This paper describes a series of numerical experiments simulating the effect of large-scale irrigation on short-term changes of hydrology and climate. This is done through the use of a simple general circulation model, with a limited computational domain and idealized geography.

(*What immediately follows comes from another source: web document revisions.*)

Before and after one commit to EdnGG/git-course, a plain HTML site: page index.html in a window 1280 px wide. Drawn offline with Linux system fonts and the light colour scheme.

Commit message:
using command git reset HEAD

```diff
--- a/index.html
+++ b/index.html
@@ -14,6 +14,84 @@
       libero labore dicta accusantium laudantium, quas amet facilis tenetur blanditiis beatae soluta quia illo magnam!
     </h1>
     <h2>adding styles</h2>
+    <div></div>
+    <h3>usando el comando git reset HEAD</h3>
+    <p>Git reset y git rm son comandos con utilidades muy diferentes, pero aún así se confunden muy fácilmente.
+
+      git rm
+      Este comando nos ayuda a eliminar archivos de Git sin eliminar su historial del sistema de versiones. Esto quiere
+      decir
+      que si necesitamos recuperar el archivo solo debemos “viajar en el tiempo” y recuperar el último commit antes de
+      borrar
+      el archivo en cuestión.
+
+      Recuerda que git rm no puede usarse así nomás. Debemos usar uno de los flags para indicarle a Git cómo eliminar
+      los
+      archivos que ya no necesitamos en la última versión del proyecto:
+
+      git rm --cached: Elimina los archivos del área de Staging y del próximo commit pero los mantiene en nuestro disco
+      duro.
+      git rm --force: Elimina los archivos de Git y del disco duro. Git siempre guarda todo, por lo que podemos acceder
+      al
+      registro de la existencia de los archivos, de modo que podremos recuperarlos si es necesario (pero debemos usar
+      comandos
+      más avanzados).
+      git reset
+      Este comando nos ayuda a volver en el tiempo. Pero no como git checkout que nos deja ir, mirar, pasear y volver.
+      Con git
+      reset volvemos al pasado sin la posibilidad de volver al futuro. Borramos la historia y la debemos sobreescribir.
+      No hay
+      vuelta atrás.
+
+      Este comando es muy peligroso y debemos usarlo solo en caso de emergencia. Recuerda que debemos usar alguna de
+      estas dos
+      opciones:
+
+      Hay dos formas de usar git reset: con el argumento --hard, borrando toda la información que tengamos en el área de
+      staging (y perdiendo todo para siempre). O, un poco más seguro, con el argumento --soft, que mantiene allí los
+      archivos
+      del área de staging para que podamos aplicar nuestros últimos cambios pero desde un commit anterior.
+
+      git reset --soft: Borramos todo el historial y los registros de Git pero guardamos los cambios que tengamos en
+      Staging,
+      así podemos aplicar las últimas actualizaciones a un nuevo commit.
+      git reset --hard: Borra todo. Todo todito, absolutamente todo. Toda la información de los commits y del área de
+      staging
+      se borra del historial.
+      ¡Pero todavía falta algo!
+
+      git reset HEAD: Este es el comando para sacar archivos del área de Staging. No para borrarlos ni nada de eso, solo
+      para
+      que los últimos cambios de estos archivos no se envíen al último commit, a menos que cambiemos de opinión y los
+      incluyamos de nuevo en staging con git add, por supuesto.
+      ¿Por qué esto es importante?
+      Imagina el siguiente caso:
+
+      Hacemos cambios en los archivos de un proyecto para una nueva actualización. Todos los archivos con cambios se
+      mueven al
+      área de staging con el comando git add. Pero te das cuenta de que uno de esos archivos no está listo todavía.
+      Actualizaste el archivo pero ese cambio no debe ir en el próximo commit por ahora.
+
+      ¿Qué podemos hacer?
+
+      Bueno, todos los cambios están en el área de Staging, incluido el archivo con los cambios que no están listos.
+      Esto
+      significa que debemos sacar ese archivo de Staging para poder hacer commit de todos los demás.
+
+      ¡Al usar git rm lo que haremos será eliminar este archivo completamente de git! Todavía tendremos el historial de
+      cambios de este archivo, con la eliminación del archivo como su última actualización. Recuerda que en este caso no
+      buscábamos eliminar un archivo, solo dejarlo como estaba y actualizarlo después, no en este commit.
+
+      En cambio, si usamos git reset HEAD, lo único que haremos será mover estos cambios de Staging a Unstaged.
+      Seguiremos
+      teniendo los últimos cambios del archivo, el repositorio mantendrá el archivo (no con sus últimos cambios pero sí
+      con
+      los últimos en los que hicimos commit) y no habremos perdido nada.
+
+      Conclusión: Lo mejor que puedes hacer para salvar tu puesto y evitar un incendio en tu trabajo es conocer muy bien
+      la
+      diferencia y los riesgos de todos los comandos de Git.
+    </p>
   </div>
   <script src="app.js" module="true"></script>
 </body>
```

The soil at three latitude bands, namely 30°N–60°N, 0–30°N, and 15°S–15°N is initially saturated with moisture. The results from these experiments indicate that irrigation affects not only the distribution of evaporation but also that of large-scale precipitation. It is found that the anomalies of soil moisture created by irrigation of these respective latitude zones can persist for at least several months due to increased evaporation and precipitation. Furthermore, it the irrigated region is located under a rainbelt, precipitation in that rainbelt is enhanced. Conversely, if the irrigated region is not located under a rainbelt, much of the additional moisture is transported to a rainbelt outside this area. Thus the moist moisture anomaly for the 30°N–60°N cast which is located under the middle latitude rainbelt tends to persist longer than the corresponding anomaly for the 0–30°N case.
Although both the 30°N–60°N and 15°S–15°N latitude regions occur under rainbelts, the soil moisture anomaly for the 15°S–15°N case does not persist as long as it does for the 30°N–60°N case. This is because in the 15°S–15°N case, a much greater fraction of the increased precipitation is lost from the hydrologic cycle due to runoff there as compared with the 30°N-60°N case.
The above changes of the hydrological processes also cause corresponding changes of the thermal state of the atmosphere such as a cooling of the surface due to increased evaporation. This results in change of the mean zonal circulation through the thermal wind relationship. It is found that irrigation in the tropical region weakens the upward branch of the Hadley circulation in the vicinity of the tropical rainbelt.